Records for the task START

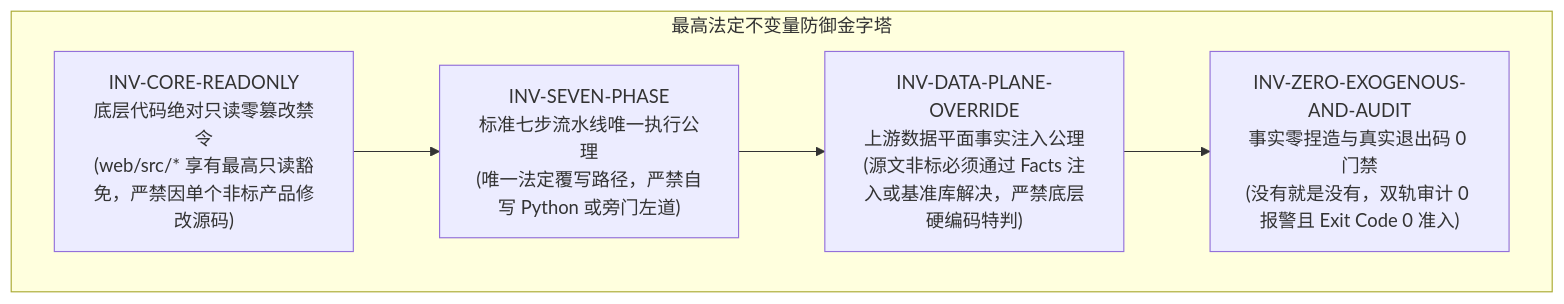
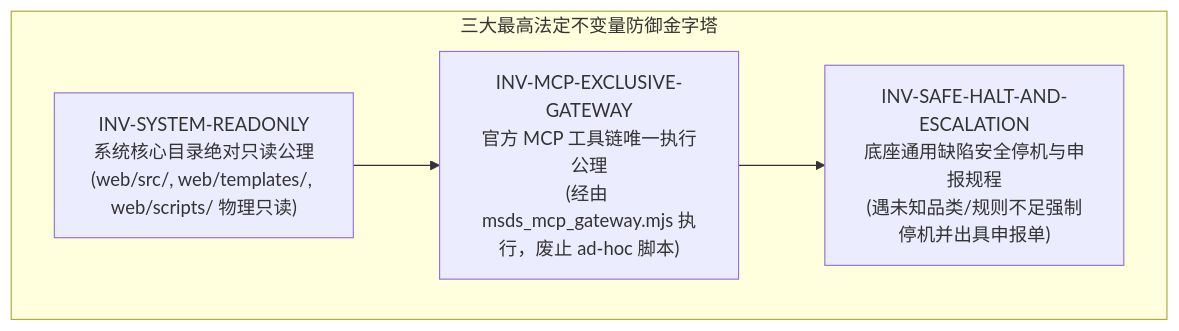
One commit to SnowLove0303/Msds-Engine changed the first of 3 diagrams in 体系交接文档/MSDS_Studio_Agent_Test_Kit/skill/SKILL.md. Above: the diagram before and after it, drawn with Mermaid. The commit also changed other lines of this file and 93 other files, not shown here.

Commit message:
feat(msds-engine): sync core engine, openspec, test kit and clean repo layout

````diff
--- a/体系交接文档/MSDS_Studio_Agent_Test_Kit/skill/SKILL.md
+++ b/体系交接文档/MSDS_Studio_Agent_Test_Kit/skill/SKILL.md
@@ -19,11 +25,10 @@
 ```mermaid
 flowchart TD
-    subgraph InvariantPyramid["最高法定不变量防御金字塔"]
-        INV1["INV-CORE-READONLY<br>底层代码绝对只读零篡改禁令<br>(web/src/* 享有最高只读豁免，严禁因单个非标产品修改源码)"]
-        INV2["INV-SEVEN-PHASE<br>标准七步流水线唯一执行公理<br>(唯一法定覆写路径，严禁自写 Python 或旁门左道)"]
-        INV3["INV-DATA-PLANE-OVERRIDE<br>上游数据平面事实注入公理<br>(源文非标必须通过 Facts 注入或基准库解决，严禁底层硬编码特判)"]
-        INV4["INV-ZERO-EXOGENOUS-AND-AUDIT<br>事实零捏造与真实退出码 0 门禁<br>(没有就是没有，双轨审计 0 报警且 Exit Code 0 准入)"]
+    subgraph InvariantPyramid["三大最高法定不变量防御金字塔"]
+        INV1["INV-SYSTEM-READONLY<br>系统核心目录绝对只读公理<br>(web/src/, web/templates/, web/scripts/ 物理只读)"]
+        INV2["INV-MCP-EXCLUSIVE-GATEWAY<br>官方 MCP 工具链唯一执行公理<br>(经由 msds_mcp_gateway.mjs 执行，废止 ad-hoc 脚本)"]
+        INV3["INV-SAFE-HALT-AND-ESCALATION<br>底座通用缺陷安全停机与申报规程<br>(遇未知品类/规则不足强制停机并出具申报单)"]
     end
     
-    INV1 --> INV2 --> INV3 --> INV4
+    INV1 --> INV2 --> INV3
 ```
````
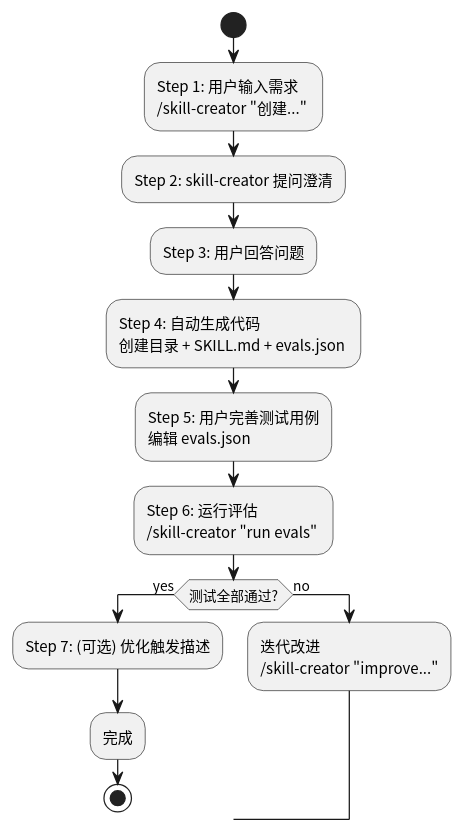
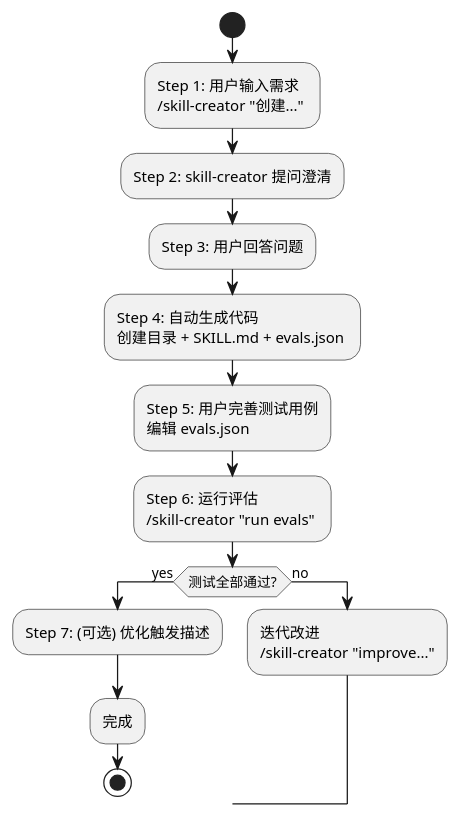
One commit to syllr/ainote changed the first of 2 diagrams in 02-Learning/claude/skill-creator.md. Above: the diagram before and after it, drawn with PlantUML.

Commit message:
删除无效的字体设置

````diff
--- a/02-Learning/claude/skill-creator.md
+++ b/02-Learning/claude/skill-creator.md
@@ -81,30 +81,27 @@
 ```plantuml
 @startuml
-skinparam linetype ortho
-skinparam shadowing false
-skinparam defaultFontName "PingFang SC,Microsoft YaHei,Noto Sans CJK SC,sans-serif"
 
 start
 :Step 1: 用户输入需求\n/skill-creator "创建..." ;
 
 :Step 2: skill-creator 提问澄清;
 
 :Step 3: 用户回答问题;
 
 :Step 4: 自动生成代码\n创建目录 + SKILL.md + evals.json ;
 
 :Step 5: 用户完善测试用例\n编辑 evals.json ;
 
 :Step 6: 运行评估\n/skill-creator "run evals" ;
 
 if (测试全部通过?) then (yes)
   :Step 7: (可选) 优化触发描述;
   :完成;
   stop
 else (no)
   :迭代改进\n/skill-creator "improve...";
   -> Step 6;
 endif
 
 @enduml
 ```
````
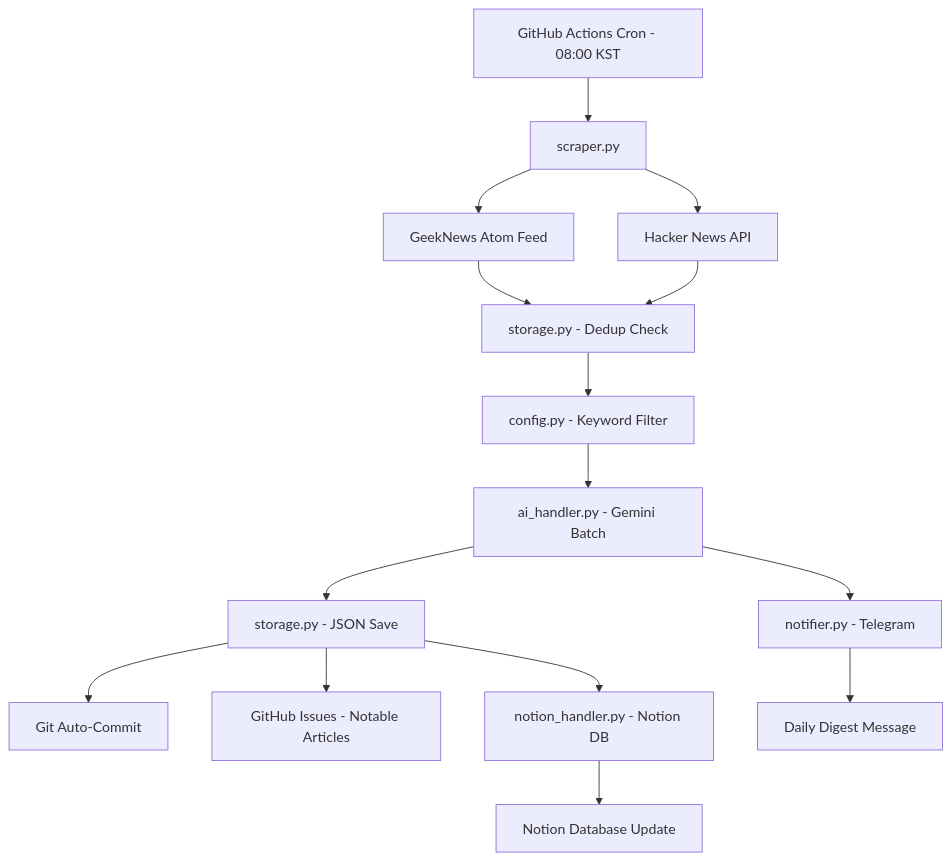
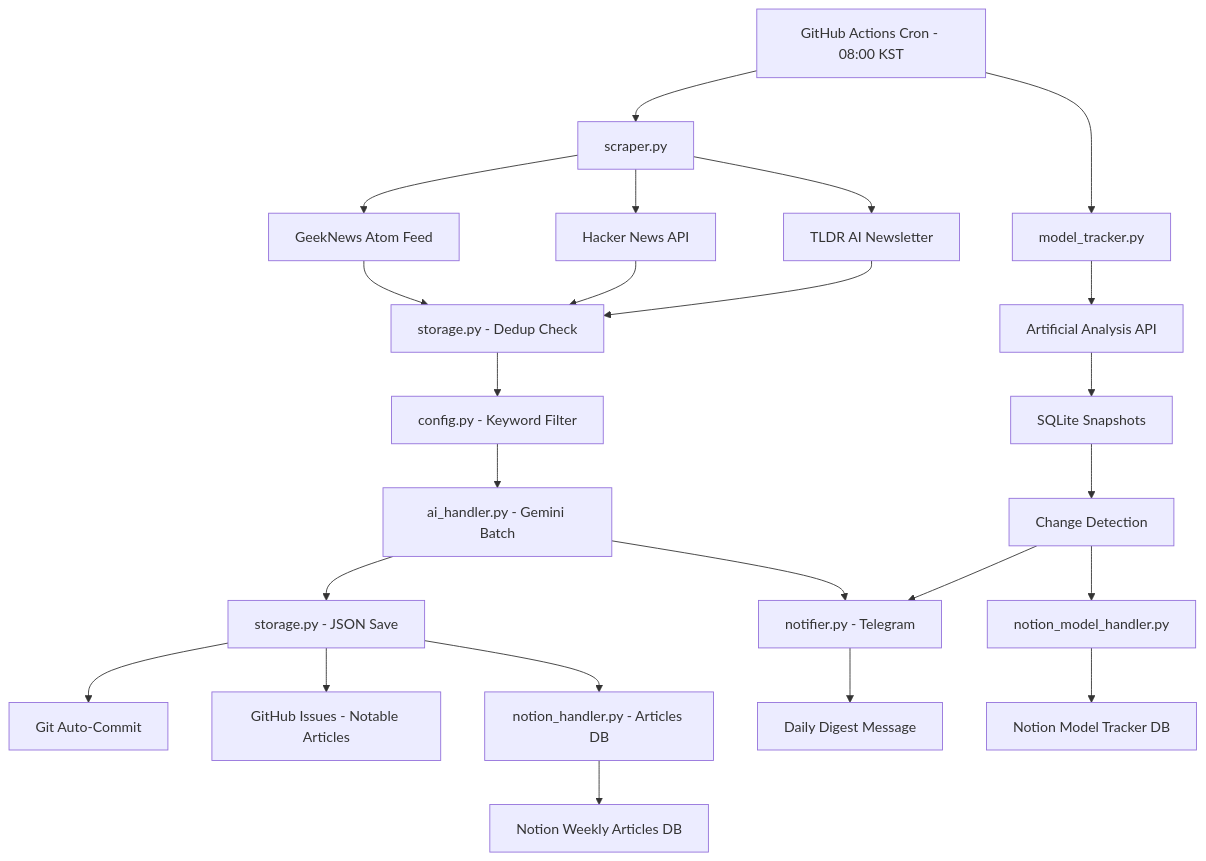
One commit to blackas/InsightFlow changed the diagram in README.md. Above: the diagram before and after it, drawn with Mermaid. The commit also changed other lines of this file, not shown here.

Commit message:
docs: update README with TLDR AI, Model Tracker, and Notion Model DB

````diff
--- a/README.md
+++ b/README.md
@@ -11,17 +11,26 @@
 ```mermaid
 graph TD
     A[GitHub Actions Cron - 08:00 KST] --> B[scraper.py]
     B --> B1[GeekNews Atom Feed]
     B --> B2[Hacker News API]
+    B --> B3[TLDR AI Newsletter]
     B1 --> C[storage.py - Dedup Check]
     B2 --> C
+    B3 --> C
     C --> D[config.py - Keyword Filter]
     D --> E[ai_handler.py - Gemini Batch]
     E --> F[notifier.py - Telegram]
     E --> G[storage.py - JSON Save]
     G --> H[Git Auto-Commit]
     G --> I[GitHub Issues - Notable Articles]
-    G --> K[notion_handler.py - Notion DB]
+    G --> K[notion_handler.py - Articles DB]
     F --> J[Daily Digest Message]
-    K --> L[Notion Database Update]
+    K --> L[Notion Weekly Articles DB]
+    A --> M[model_tracker.py]
+    M --> N[Artificial Analysis API]
+    N --> O[SQLite Snapshots]
+    O --> P[Change Detection]
+    P --> F
+    P --> Q[notion_model_handler.py]
+    Q --> R[Notion Model Tracker DB]
 ```
````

Records for the task END

| Exercise goal |
This calls for an exact copy of all the entries above, with the pictures omitted.

| The answer |
One commit to SnowLove0303/Msds-Engine changed the first of 3 diagrams in 体系交接文档/MSDS_Studio_Agent_Test_Kit/skill/SKILL.md. Above: the diagram before and after it, drawn with Mermaid. The commit also changed other lines of this file and 93 other files, not shown here.

Commit message:
feat(msds-engine): sync core engine, openspec, test kit and clean repo layout

````diff
--- a/体系交接文档/MSDS_Studio_Agent_Test_Kit/skill/SKILL.md
+++ b/体系交接文档/MSDS_Studio_Agent_Test_Kit/skill/SKILL.md
@@ -19,11 +25,10 @@
 ```mermaid
 flowchart TD
-    subgraph InvariantPyramid["最高法定不变量防御金字塔"]
-        INV1["INV-CORE-READONLY<br>底层代码绝对只读零篡改禁令<br>(web/src/* 享有最高只读豁免，严禁因单个非标产品修改源码)"]
-        INV2["INV-SEVEN-PHASE<br>标准七步流水线唯一执行公理<br>(唯一法定覆写路径，严禁自写 Python 或旁门左道)"]
-        INV3["INV-DATA-PLANE-OVERRIDE<br>上游数据平面事实注入公理<br>(源文非标必须通过 Facts 注入或基准库解决，严禁底层硬编码特判)"]
-        INV4["INV-ZERO-EXOGENOUS-AND-AUDIT<br>事实零捏造与真实退出码 0 门禁<br>(没有就是没有，双轨审计 0 报警且 Exit Code 0 准入)"]
+    subgraph InvariantPyramid["三大最高法定不变量防御金字塔"]
+        INV1["INV-SYSTEM-READONLY<br>系统核心目录绝对只读公理<br>(web/src/, web/templates/, web/scripts/ 物理只读)"]
+        INV2["INV-MCP-EXCLUSIVE-GATEWAY<br>官方 MCP 工具链唯一执行公理<br>(经由 msds_mcp_gateway.mjs 执行，废止 ad-hoc 脚本)"]
+        INV3["INV-SAFE-HALT-AND-ESCALATION<br>底座通用缺陷安全停机与申报规程<br>(遇未知品类/规则不足强制停机并出具申报单)"]
     end
     
-    INV1 --> INV2 --> INV3 --> INV4
+    INV1 --> INV2 --> INV3
 ```
````
One commit to syllr/ainote changed the first of 2 diagrams in 02-Learning/claude/skill-creator.md. Above: the diagram before and after it, drawn with PlantUML.

Commit message:
删除无效的字体设置

````diff
--- a/02-Learning/claude/skill-creator.md
+++ b/02-Learning/claude/skill-creator.md
@@ -81,30 +81,27 @@
 ```plantuml
 @startuml
-skinparam linetype ortho
-skinparam shadowing false
-skinparam defaultFontName "PingFang SC,Microsoft YaHei,Noto Sans CJK SC,sans-serif"
 
 start
 :Step 1: 用户输入需求\n/skill-creator "创建..." ;
 
 :Step 2: skill-creator 提问澄清;
 
 :Step 3: 用户回答问题;
 
 :Step 4: 自动生成代码\n创建目录 + SKILL.md + evals.json ;
 
 :Step 5: 用户完善测试用例\n编辑 evals.json ;
 
 :Step 6: 运行评估\n/skill-creator "run evals" ;
 
 if (测试全部通过?) then (yes)
   :Step 7: (可选) 优化触发描述;
   :完成;
   stop
 else (no)
   :迭代改进\n/skill-creator "improve...";
   -> Step 6;
 endif
 
 @enduml
 ```
````
One commit to blackas/InsightFlow changed the diagram in README.md. Above: the diagram before and after it, drawn with Mermaid. The commit also changed other lines of this file, not shown here.

Commit message:
docs: update README with TLDR AI, Model Tracker, and Notion Model DB

````diff
--- a/README.md
+++ b/README.md
@@ -11,17 +11,26 @@
 ```mermaid
 graph TD
     A[GitHub Actions Cron - 08:00 KST] --> B[scraper.py]
     B --> B1[GeekNews Atom Feed]
     B --> B2[Hacker News API]
+    B --> B3[TLDR AI Newsletter]
     B1 --> C[storage.py - Dedup Check]
     B2 --> C
+    B3 --> C
     C --> D[config.py - Keyword Filter]
     D --> E[ai_handler.py - Gemini Batch]
     E --> F[notifier.py - Telegram]
     E --> G[storage.py - JSON Save]
     G --> H[Git Auto-Commit]
     G --> I[GitHub Issues - Notable Articles]
-    G --> K[notion_handler.py - Notion DB]
+    G --> K[notion_handler.py - Articles DB]
     F --> J[Daily Digest Message]
-    K --> L[Notion Database Update]
+    K --> L[Notion Weekly Articles DB]
+    A --> M[model_tracker.py]
+    M --> N[Artificial Analysis API]
+    N --> O[SQLite Snapshots]
+    O --> P[Change Detection]
+    P --> F
+    P --> Q[notion_model_handler.py]
+    Q --> R[Notion Model Tracker DB]
 ```
````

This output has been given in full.